TO DO: Lines of the records that hold the word "coolwarm" are to be counted; give the number and nothing more.

EXTRACTED DATA:

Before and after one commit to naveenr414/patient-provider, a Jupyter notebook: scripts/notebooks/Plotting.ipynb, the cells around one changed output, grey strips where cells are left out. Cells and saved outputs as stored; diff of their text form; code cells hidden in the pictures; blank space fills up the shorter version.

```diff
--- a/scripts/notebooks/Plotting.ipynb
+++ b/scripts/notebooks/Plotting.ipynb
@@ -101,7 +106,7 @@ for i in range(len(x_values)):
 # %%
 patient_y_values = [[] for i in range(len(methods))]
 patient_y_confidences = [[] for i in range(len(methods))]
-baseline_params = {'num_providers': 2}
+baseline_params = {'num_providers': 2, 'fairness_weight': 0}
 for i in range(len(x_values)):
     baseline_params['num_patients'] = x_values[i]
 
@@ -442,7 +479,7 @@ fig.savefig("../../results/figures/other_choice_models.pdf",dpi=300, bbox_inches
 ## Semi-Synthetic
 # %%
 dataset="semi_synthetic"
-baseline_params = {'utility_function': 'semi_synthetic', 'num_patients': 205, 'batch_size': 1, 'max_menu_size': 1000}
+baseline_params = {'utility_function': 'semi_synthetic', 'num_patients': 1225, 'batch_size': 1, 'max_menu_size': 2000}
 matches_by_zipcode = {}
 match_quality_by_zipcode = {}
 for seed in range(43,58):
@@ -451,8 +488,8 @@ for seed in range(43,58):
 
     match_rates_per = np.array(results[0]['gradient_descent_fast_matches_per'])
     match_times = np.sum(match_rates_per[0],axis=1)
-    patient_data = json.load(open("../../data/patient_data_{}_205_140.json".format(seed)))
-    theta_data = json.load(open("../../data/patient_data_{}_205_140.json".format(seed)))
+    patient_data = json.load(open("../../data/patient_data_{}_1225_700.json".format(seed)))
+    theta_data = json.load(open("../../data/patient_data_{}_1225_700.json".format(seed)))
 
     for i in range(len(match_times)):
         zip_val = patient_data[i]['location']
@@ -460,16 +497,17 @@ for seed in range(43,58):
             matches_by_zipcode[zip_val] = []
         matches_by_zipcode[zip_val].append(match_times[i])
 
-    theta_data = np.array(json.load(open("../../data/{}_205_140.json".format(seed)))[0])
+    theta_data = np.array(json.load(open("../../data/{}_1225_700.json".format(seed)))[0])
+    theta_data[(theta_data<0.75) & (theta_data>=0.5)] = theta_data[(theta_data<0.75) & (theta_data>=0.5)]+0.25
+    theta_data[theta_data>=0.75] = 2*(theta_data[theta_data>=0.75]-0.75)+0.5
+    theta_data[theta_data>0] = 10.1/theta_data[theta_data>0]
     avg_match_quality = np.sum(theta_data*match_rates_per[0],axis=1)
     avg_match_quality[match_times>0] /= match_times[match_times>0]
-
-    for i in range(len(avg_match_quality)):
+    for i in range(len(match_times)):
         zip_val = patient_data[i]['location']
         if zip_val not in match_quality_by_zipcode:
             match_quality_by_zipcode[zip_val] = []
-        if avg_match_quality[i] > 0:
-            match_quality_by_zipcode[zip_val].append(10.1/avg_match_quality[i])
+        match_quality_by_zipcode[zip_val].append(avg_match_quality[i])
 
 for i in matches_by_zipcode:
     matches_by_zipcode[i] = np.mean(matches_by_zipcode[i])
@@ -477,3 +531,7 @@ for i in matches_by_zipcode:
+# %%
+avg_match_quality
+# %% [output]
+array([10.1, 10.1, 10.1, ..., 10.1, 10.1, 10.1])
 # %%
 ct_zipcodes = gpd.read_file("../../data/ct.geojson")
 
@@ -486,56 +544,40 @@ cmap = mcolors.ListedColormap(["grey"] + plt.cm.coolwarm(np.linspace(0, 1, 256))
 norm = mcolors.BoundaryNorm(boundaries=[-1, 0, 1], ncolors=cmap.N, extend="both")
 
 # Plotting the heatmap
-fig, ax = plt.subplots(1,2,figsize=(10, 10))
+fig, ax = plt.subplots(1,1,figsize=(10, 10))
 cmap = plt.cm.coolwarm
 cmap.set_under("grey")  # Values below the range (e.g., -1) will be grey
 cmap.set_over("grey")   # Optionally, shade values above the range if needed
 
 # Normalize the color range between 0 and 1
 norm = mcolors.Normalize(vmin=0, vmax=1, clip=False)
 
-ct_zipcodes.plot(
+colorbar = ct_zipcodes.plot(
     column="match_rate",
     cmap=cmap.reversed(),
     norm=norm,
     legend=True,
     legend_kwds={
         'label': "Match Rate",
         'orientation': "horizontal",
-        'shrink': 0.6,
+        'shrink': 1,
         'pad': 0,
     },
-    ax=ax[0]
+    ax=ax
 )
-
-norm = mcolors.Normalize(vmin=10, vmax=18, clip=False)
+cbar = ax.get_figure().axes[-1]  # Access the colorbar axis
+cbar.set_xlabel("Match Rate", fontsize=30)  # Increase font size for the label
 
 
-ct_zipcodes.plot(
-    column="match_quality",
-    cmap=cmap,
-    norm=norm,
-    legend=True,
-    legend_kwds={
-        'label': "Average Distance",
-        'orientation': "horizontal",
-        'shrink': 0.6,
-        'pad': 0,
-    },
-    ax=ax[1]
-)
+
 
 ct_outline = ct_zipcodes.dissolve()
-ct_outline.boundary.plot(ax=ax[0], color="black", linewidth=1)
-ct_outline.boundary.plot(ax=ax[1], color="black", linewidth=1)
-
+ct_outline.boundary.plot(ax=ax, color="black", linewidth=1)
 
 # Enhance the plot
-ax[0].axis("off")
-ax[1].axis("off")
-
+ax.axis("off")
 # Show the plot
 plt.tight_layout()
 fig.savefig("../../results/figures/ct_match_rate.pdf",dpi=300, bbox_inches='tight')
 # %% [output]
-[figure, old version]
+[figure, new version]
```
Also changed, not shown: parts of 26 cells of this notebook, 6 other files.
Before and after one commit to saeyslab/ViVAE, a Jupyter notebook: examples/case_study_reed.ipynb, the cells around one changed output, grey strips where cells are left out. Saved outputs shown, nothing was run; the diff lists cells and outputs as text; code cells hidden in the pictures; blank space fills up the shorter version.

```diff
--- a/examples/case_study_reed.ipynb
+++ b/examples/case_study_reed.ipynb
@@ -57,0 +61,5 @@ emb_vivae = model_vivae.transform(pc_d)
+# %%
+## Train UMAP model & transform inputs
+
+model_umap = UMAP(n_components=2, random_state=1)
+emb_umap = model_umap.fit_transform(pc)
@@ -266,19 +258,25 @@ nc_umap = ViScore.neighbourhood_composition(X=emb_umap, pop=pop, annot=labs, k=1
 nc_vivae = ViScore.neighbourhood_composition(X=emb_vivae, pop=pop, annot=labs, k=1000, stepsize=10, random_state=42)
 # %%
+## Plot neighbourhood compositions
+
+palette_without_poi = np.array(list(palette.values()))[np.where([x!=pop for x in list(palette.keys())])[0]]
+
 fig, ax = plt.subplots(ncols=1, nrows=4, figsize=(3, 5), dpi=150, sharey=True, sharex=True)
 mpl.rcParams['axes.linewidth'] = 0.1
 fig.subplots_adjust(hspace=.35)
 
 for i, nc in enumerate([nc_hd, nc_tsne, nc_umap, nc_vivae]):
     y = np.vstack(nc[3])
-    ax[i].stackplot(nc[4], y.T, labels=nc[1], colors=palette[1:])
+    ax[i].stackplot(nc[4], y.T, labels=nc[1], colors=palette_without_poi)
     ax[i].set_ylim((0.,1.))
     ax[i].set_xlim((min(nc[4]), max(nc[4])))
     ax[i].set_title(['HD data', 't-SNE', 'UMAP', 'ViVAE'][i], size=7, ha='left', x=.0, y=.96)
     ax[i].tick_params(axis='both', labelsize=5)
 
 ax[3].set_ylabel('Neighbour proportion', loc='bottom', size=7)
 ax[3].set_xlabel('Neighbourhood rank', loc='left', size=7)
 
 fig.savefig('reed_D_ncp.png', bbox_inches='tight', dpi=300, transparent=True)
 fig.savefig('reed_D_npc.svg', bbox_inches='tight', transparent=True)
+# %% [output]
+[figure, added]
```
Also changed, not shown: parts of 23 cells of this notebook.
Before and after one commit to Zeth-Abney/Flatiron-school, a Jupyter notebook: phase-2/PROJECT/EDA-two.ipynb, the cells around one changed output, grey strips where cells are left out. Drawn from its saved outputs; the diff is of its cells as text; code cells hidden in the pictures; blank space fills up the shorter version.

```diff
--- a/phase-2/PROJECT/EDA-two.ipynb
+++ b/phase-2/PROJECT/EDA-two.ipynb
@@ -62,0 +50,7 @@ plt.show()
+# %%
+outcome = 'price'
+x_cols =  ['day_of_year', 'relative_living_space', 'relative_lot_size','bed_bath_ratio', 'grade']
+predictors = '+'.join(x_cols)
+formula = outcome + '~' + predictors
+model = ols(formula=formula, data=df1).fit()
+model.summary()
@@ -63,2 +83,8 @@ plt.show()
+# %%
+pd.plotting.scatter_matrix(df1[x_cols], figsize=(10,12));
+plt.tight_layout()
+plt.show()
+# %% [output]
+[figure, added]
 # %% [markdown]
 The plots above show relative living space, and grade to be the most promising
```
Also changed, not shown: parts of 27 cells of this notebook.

TASK RESPONSE: 2